Louisville''s park system is composed with three distinctly different landscape types.Louisville''s natural landscape and scenery were the starting point for Olmsted''s design. He took the distinctly different terrains and landscape characters of the three sites to create Shawnee, Cherokee and Iroquois Parks. These were to be the three principal parks and their uses and designs were planned to be compatible with the scenic experiences they could provide.
Shawnee was situated adjacent to the Ohio River and took advantage of its river views both in their own right and as a backdrop for the concert stage. It provided access to the river for boating and bathing, and the rest of the park was created as a large open area of rolling meadow interspersed with shade trees, which could be used as a major site for recreations and sport. Thus he provided the recreational elements which Olmsted knew to be necessary in city landscapes, but always wanted to prevent from interrupting his composed ''natural'' scenes which could be designed in his other parks.

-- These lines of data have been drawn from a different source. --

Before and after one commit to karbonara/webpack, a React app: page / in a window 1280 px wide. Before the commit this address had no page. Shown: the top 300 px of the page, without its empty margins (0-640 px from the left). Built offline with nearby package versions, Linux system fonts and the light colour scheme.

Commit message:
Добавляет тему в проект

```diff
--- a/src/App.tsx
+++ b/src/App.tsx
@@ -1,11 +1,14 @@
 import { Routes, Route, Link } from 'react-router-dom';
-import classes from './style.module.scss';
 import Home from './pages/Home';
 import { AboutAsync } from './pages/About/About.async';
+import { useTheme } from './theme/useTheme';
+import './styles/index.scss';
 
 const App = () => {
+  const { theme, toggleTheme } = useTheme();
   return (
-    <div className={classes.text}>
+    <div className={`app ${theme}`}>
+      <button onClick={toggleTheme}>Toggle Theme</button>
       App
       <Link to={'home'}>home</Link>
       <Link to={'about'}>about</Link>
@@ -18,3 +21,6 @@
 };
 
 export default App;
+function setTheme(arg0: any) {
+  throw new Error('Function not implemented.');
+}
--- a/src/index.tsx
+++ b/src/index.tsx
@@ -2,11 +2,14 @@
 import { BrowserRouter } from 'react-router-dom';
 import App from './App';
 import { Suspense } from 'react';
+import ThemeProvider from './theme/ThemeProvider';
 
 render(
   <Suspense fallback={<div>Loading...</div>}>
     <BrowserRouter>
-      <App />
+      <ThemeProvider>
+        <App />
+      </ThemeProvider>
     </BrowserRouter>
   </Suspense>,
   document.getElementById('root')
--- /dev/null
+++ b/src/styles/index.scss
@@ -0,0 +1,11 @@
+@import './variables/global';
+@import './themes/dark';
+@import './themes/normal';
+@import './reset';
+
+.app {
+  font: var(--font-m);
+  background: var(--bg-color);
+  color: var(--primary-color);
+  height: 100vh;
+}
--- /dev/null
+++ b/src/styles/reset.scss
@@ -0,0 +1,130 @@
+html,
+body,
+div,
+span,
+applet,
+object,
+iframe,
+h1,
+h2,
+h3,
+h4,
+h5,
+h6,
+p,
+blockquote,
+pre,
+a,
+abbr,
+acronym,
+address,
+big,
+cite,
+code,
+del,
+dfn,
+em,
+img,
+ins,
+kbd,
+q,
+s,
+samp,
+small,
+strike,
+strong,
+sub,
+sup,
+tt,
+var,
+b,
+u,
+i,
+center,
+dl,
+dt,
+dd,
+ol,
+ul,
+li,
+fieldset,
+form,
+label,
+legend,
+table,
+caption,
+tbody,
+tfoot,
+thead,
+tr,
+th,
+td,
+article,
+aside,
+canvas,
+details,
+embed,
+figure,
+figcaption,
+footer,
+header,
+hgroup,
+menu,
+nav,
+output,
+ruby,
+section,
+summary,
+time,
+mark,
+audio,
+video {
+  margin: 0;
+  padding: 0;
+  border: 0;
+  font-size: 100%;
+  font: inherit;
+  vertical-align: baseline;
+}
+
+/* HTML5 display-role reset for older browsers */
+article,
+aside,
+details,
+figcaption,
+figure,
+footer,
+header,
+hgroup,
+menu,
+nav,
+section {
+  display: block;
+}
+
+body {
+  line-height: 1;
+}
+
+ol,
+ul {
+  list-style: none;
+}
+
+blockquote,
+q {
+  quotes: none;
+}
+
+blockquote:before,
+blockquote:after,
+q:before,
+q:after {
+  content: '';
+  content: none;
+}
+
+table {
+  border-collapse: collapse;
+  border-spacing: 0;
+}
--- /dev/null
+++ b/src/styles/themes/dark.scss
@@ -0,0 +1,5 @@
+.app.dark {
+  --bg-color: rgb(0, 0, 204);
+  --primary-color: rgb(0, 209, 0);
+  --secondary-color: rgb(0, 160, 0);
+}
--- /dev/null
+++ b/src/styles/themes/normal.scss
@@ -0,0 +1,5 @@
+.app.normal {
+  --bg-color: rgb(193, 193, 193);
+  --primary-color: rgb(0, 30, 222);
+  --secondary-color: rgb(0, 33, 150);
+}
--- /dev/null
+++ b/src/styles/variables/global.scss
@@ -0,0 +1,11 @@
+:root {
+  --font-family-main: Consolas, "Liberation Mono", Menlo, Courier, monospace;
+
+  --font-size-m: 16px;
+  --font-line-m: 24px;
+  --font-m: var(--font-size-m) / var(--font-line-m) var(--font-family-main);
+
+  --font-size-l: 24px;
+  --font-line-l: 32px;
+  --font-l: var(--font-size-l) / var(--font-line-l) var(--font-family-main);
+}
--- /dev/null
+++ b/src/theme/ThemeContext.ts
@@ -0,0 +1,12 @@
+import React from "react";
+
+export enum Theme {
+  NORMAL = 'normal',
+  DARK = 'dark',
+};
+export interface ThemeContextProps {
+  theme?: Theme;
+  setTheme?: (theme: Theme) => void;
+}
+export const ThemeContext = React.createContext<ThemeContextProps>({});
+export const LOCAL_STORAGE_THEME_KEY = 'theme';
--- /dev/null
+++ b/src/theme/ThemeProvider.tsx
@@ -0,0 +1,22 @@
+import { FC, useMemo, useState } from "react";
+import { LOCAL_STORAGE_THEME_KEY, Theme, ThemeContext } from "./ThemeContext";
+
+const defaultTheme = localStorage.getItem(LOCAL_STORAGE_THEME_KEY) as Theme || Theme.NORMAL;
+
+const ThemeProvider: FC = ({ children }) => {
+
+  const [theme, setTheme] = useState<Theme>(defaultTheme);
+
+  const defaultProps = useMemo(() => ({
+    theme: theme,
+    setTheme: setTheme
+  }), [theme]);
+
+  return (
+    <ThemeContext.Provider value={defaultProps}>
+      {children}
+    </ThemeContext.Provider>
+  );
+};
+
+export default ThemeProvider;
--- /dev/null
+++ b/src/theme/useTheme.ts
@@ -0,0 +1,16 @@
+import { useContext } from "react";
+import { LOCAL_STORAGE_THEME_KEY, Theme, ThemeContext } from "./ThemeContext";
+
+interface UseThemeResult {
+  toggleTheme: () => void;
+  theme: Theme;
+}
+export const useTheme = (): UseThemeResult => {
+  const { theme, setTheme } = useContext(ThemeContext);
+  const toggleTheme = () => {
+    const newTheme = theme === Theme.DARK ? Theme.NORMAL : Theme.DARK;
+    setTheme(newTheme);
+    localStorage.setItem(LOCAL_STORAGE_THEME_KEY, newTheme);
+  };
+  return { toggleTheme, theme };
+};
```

Cherokee Park was almost exclusively dedicated to the enjoyment of scenery, and designed to exploit the setting of its location in the stream valley, and contained less provision for formal activities than any other he had designed.
The third major park was Iroquois. Sited on a steep hill, It had originally been known as the ''''Burnt Knob'' due to the original savannah vegetation which was managed by a cycle of burning and regeneration by the native American Indians. Its steep terrain was deeply forested.
Arthur E Smith is Senior Lecturer of English at Fourah Bay College, University of Sierra Leone. His articles, stories and essays have appeared in many venues. He was born and grew up in Freetown, Sierra Leone. He holds a Masters in African Literature from Fourah Bay College. He has taught English at Prince of Wales, Milton Margai College of Education & Technology. Mr. Smith is widely published both locally as well as internationally. He was one of 17 international scholars who participated in a seminar on contemporary American Literature sponsored by the U.S. State Department in 2006. His thoughts and reflections on this trip could be read at www.lisnews.org and ezinearticles.com His other publications include: Folktales From Freetown, Langston Hughes: Life and Works Celebrating Black Dignity, and ''The Struggle of the Book in Sierra Leone''